Most have considered the definition of local settled for a while, and there is an underlying understanding in the academic world of what that means. It’s tough to define the exact circumference of what "local" means because of variation within regions, but traditionally it is defined as something produced or grown within 100 to 250 miles of purchase. A survey by the Leopold Center for Sustainable Agriculture found that the 100-mile definition is the most widely accepted by the general population. Others feel it is food/items grown or manufactured within a day's drive, which can be about 500 miles. However, "local" doesn't go beyond that from a geographical perspective.
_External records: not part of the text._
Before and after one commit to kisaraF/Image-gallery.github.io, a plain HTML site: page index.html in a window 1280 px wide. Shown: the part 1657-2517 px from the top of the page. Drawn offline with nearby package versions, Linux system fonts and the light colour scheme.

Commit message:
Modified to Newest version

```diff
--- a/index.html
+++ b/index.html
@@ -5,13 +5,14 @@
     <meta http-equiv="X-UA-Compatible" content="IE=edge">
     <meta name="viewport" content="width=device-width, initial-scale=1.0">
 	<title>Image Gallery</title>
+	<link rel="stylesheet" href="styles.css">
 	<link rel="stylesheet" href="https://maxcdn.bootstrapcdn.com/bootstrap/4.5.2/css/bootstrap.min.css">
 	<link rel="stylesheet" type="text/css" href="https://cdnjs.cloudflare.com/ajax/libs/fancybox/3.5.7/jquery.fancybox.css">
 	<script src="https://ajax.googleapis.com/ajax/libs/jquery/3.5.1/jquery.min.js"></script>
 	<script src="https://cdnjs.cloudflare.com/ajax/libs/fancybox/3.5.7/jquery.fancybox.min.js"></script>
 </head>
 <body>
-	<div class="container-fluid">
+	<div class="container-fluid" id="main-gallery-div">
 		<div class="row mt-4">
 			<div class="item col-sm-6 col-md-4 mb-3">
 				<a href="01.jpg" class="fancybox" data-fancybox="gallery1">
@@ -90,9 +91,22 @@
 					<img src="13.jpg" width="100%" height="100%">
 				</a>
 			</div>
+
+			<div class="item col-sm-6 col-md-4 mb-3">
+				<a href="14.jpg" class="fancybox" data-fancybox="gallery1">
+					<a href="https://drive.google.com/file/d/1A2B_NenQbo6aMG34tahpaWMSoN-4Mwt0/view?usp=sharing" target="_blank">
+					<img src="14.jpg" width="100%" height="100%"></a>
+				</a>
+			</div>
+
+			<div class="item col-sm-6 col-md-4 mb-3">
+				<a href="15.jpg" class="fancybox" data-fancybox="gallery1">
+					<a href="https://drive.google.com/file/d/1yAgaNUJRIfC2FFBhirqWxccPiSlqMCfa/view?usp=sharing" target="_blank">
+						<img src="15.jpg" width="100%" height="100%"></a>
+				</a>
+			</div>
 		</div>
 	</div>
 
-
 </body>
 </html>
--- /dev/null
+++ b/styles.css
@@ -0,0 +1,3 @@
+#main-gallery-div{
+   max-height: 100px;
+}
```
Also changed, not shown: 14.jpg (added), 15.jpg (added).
Local is so much more than geography; it is also cultural. Local means supporting the people in your area and considering the impact that your company (or brand) is having on their community. There is the definite economic impact, whether support comes from buying goods or materials, hiring from the local population, or investing in sustainable practices. The money stays in an area and benefits a community’s people. But beyond the economic benefit, designing a more local business model promotes community development and can reduce environmental and public health impacts. These are huge positives, and brands have a moral obligation to do so, whether they believe that or not.
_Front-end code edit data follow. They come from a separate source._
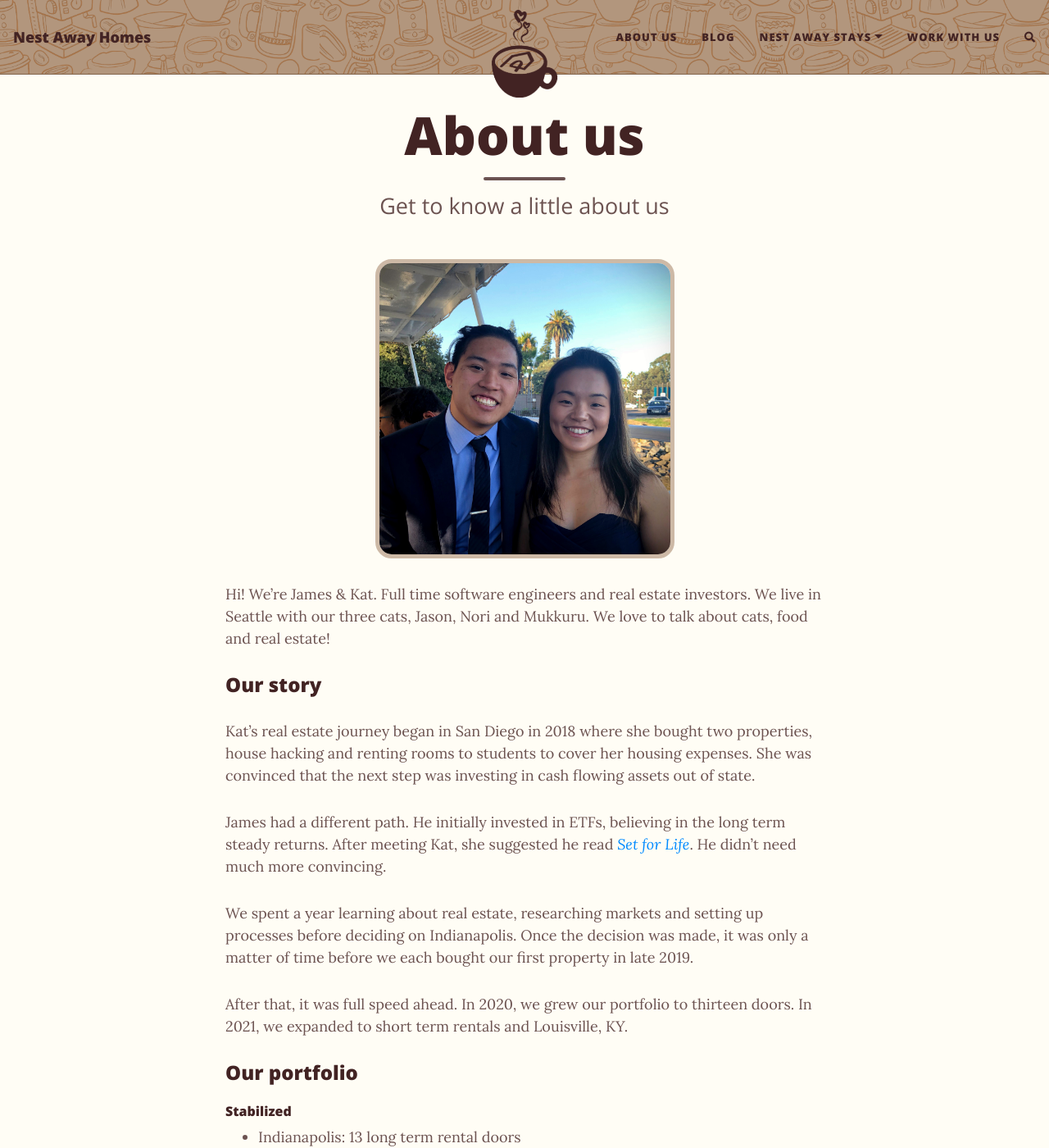
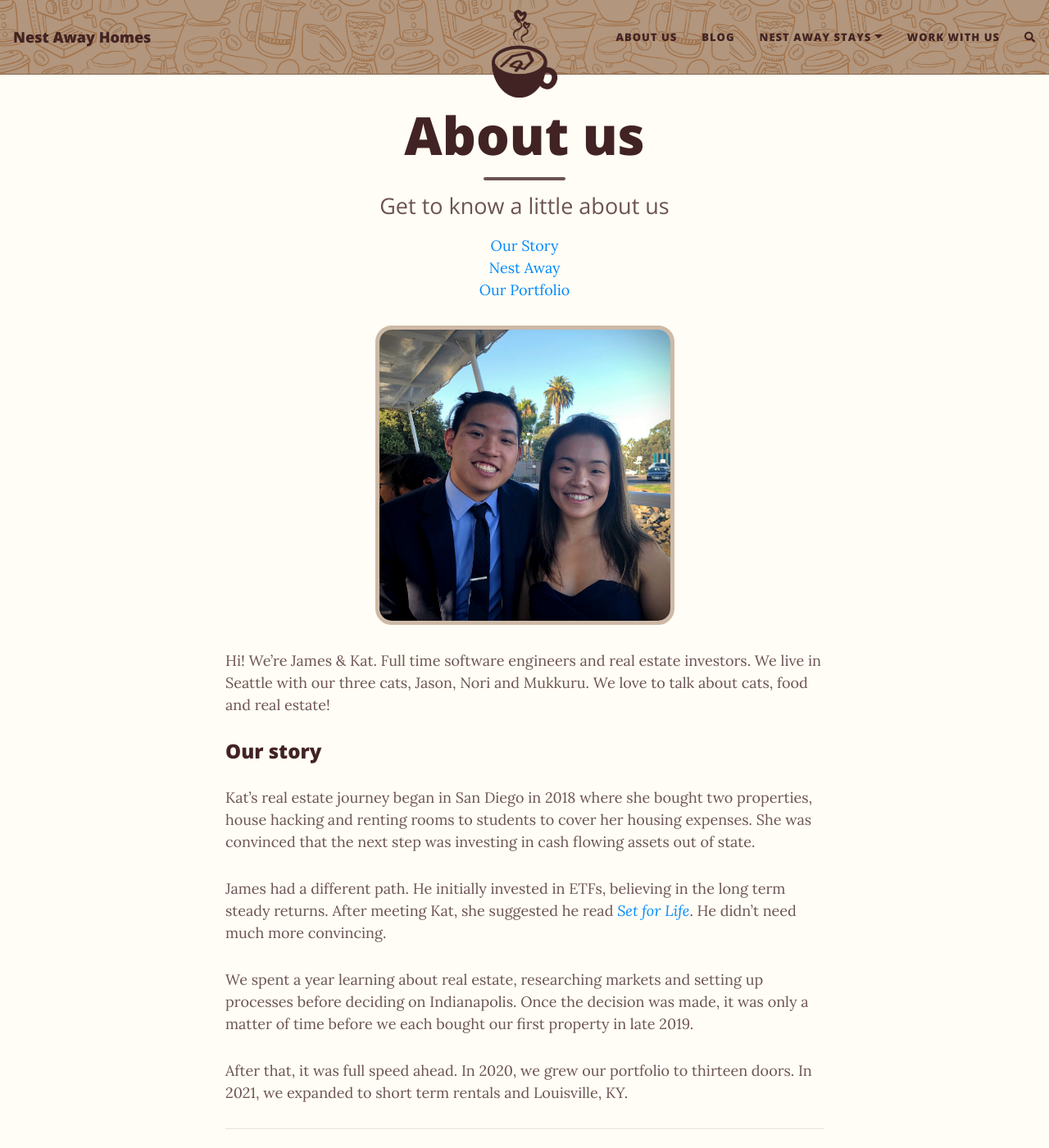
Before and after one commit to nestawayhomes/nestawayhomes.github.io, a Jekyll site: the page built from aboutus.md, in a window 1280 px wide and 1400 px high. Shown: the whole window at 82% size. Built offline with Jekyll 4.4.1, drawn with Linux system fonts in a browser that asks for light colours; nearby versions of some CDN libraries; comment, search, counter and statistics services are not loaded; some of the changed text lies outside the part shown.

Commit message:
Update about us page

```diff
--- a/aboutus.md
+++ b/aboutus.md
@@ -4,12 +4,17 @@
 subtitle: Get to know a little about us
 ---
 
+<div class="table-of-contents">
+	<div><a href="#our-story">Our Story</a></div>
+	<div><a href="#nest-away">Nest Away</a></div>
+	<div><a href="#our-portfolio">Our Portfolio</a></div>
+</div>
+
 <img src="/assets/img/aboutus/us.jpg" alt="James & Kat" class="aboutus-img">
 
 Hi! We're James & Kat. Full time software engineers and real estate investors. We live in Seattle with our three cats, Jason, Nori and Mukkuru. We love to talk about cats, food and real estate!
 
 ### Our story
-
 Kat’s real estate journey began in San Diego in 2018 where she bought two properties, house hacking and renting rooms to students to cover her housing expenses. She was convinced that the next step was investing in cash flowing assets out of state.
 
 James had a different path. He initially invested in ETFs, believing in the long term steady returns. After meeting Kat, she suggested he read *[Set for Life](https://amzn.to/3sflifG)*. He didn't need much more convincing.
@@ -18,7 +23,21 @@
 
 After that, it was full speed ahead. In 2020, we grew our portfolio to thirteen doors. In 2021, we expanded to short term rentals and Louisville, KY.
 
-### Our portfolio
+***
+
+### <br>Nest Away
+###### <br>Nest Away Homes
+The *Nest Away* name was born from our desire to provide safe and quality homes to others. We aim to put our full effort into every project and pride ourselves on the results. For us, it's not about cutting corners and calling it a job well done; we want to create a home our tenants can be proud of. We believe that people take better care of their home if we show the same level of care in our work. Each project is treated as our home, hence the name *Nest Away Homes*.
+
+###### Nest Away Stays
+*Nest Away Stays* is our **short term rental** design and management company. Our vision is to build a brand that guests can trust, across cities and eventually countries. Just as *Nest Away Homes* signals our mission to provide safe and quality homes to others, *Nest Away Stays* is our commitment to a consistent, comfortable and memorable experience.  We want all our guests to feel at home, no matter which property they stay at. When you stay with *Nest Away Stays*, you know that everything was carefully considered and tastefully designed with a focus on hospitality and quality guest experience.
+
+###### Nest Away Cafe
+The cafe is a place for us to share our thoughts, experiences, and learnings over the course of our real estate journey. It's a place where we aim to educate and provide value to give back to the community that did the same for us.
+
+***
+
+### <br>Our portfolio
 
 ###### <br/>Stabilized
 - Indianapolis: 13 long term rental doors
--- a/assets/css/beautifuljekyll.css
+++ b/assets/css/beautifuljekyll.css
@@ -8,6 +8,7 @@
 
 html {
   font-size: 100%;
+  scroll-behavior: smooth;
 }
 
 body, input {
@@ -1318,3 +1319,11 @@
     height: 700px;
   }
 }
+
+.table-of-contents {
+  text-align: center;
+}
+
+.table-of-contents div {
+  text-align: center;
+}
```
The challenge, though, is that it will be the rare regional or national brand that can say "We are 100% local!" without it being a lie. So larger brands need to do what they can in a genuine way to be sustainable and local whenever possible. From biggest to smallest degrees, this could mean:
- Source and manufacture most goods and services within 250 miles of purchase point, and hire all local employees. Also hire vendors locally (insurance, advertising services, graphic design, etc.) and be sure management lives in the community, too. Make sure all buildings are solar powered, recycle water, drive hybrid vehicles, etc. Following these practices would be the "gold star" of local.
- In the middle, there would be a gradual decrease in the above, as brands lose their ability to find local services or sources. But surely they can still be sustainable in their practices much more than they are.
- The smallest thing brands could do, an improvement over the current state, is making a concerted effort to "be local" in a small way. Moreover, call that thing out: "All of our employees are local hires" or "We buy all of our cooking greens from local farms" or "All of our delivery vehicles are electric!". Recognize, though, that just throwing money at sponsorships does not count.
So being “local,” like all things, is a process and companies will understandably need balance some factors as they implement local initiatives. What is most important is to not just pay lip-service to "local"...prove it with solid, public, meaningful actions that benefit the people in the community in a real way. Commit to the success of every person in a community, and the return on that investment will be thriving sustainable brands.